Tomorrow, after ive had some rest, I'll explain my animal experience with a wet foaling season and anaerobic bacteria. I don't know if it's important but it might be.
Also, when did you put you plants in the ground? You may have posted that but I don't remember. I have a couple wilting but I think one is because the cat peed in the hole right after I put the plant in and had filled the hole with water but before I back filled it. LOL. I have moved the plant and it looks better. The other, I have no idea, but it might have been injured during a rain/hail storm. Like you I'm not sure what kind it is but I'm going to stick another one in the same place and see what happens.
HAPPY MOTHER'S DAY every one. Going out to eat has made me very tired. : )
Kristi, I've haven't been to the neighbors. I played phone tag with her over the weekend, then I think we both gave up trying to reach each other. I'll try again.
I never had luck with corn meal spray used as a black spot preventative on roses. However, the earth worms were enthusiastic over them when placed on the soil. I don't know if I'm over simplifying the matter, but where I have lots of earthworms, soil/pathogen problems seem minimal.
Lisa, yes, please. If you get the time I would love to hear about your experience with anaerobic soil.
The hay, manure and compost I've used is from a few pet dairy cows. They're pastured and receive a small amount of supplemental feed. Last year was so hard, we ran out of our own hay. Only one cow did I keep in milk, supplemented. The hay we purchased was not pristine or weedless. I just needed to keep them ruminating during the drought, not a high quality milk producing diet. So, long story short, It's not impossible, but highly unlikely that the compost is the problem.
As well, I ran out of compost, I never have enough.lol
Four out of eight rows received compost, I can't see any difference between them.
Today, I'm going to take a head count and see how many are effected.

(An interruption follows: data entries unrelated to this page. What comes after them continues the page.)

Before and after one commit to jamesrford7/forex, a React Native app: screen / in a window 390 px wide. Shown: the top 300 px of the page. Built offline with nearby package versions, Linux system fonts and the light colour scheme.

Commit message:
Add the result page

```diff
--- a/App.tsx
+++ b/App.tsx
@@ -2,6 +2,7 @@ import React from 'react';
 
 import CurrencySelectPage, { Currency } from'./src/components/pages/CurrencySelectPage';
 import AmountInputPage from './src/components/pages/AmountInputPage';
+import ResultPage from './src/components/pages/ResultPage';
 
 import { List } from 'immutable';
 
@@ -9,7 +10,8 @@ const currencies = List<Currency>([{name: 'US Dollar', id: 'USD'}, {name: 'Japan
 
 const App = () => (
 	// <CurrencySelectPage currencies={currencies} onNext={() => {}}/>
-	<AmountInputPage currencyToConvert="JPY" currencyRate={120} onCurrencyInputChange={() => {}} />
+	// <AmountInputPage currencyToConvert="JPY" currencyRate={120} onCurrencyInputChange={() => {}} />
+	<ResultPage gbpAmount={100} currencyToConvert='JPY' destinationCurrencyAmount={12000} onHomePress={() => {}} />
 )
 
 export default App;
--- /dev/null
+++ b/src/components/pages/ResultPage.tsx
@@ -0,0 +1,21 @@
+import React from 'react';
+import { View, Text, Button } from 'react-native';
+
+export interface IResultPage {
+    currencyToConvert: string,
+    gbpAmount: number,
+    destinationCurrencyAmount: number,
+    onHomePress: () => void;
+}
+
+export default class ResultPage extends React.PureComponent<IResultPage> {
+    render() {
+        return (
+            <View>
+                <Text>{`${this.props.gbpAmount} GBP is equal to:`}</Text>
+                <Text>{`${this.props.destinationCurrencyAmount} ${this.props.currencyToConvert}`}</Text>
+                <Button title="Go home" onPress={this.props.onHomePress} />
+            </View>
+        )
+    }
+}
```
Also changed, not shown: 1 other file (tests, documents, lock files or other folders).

It's funny, my one tomato plant that I had re-potted in my previous year's soil mixed along with coir and MG soiless mix did the same after a bout of rain and cool temps. But oddly after a couple days I noticed a new seedling springing up in the same pot. Must have come from the year before seed. So if this droopy one doesn't straighten up I'll pull it out and letting the new seedling take over. "Hope springs eternal".
Honeybee, I read that last night and got too burry eyed to reply. That was interesting, I've always heard earth worms break down minerals. Never realizing it was as simple as them having a crop and gizzard. Very cool!
I feel better about the field tomatoes, I've taken a head count. 39 are dead, 25 look ill. The others are looking good or least o.k. and will produce (if the nights ever warm up!lol) I'll keep counting each week to see if more are effected.
Riceke, I love those kind of happy accidents. I sometimes will have two seedling when I thought I was so careful to place only one seed. They were probably stuck together, but It makes me wonder.
Is it possible for a seed to be a twin, as in, two embryos within one seed capsule? Carolyn, you there?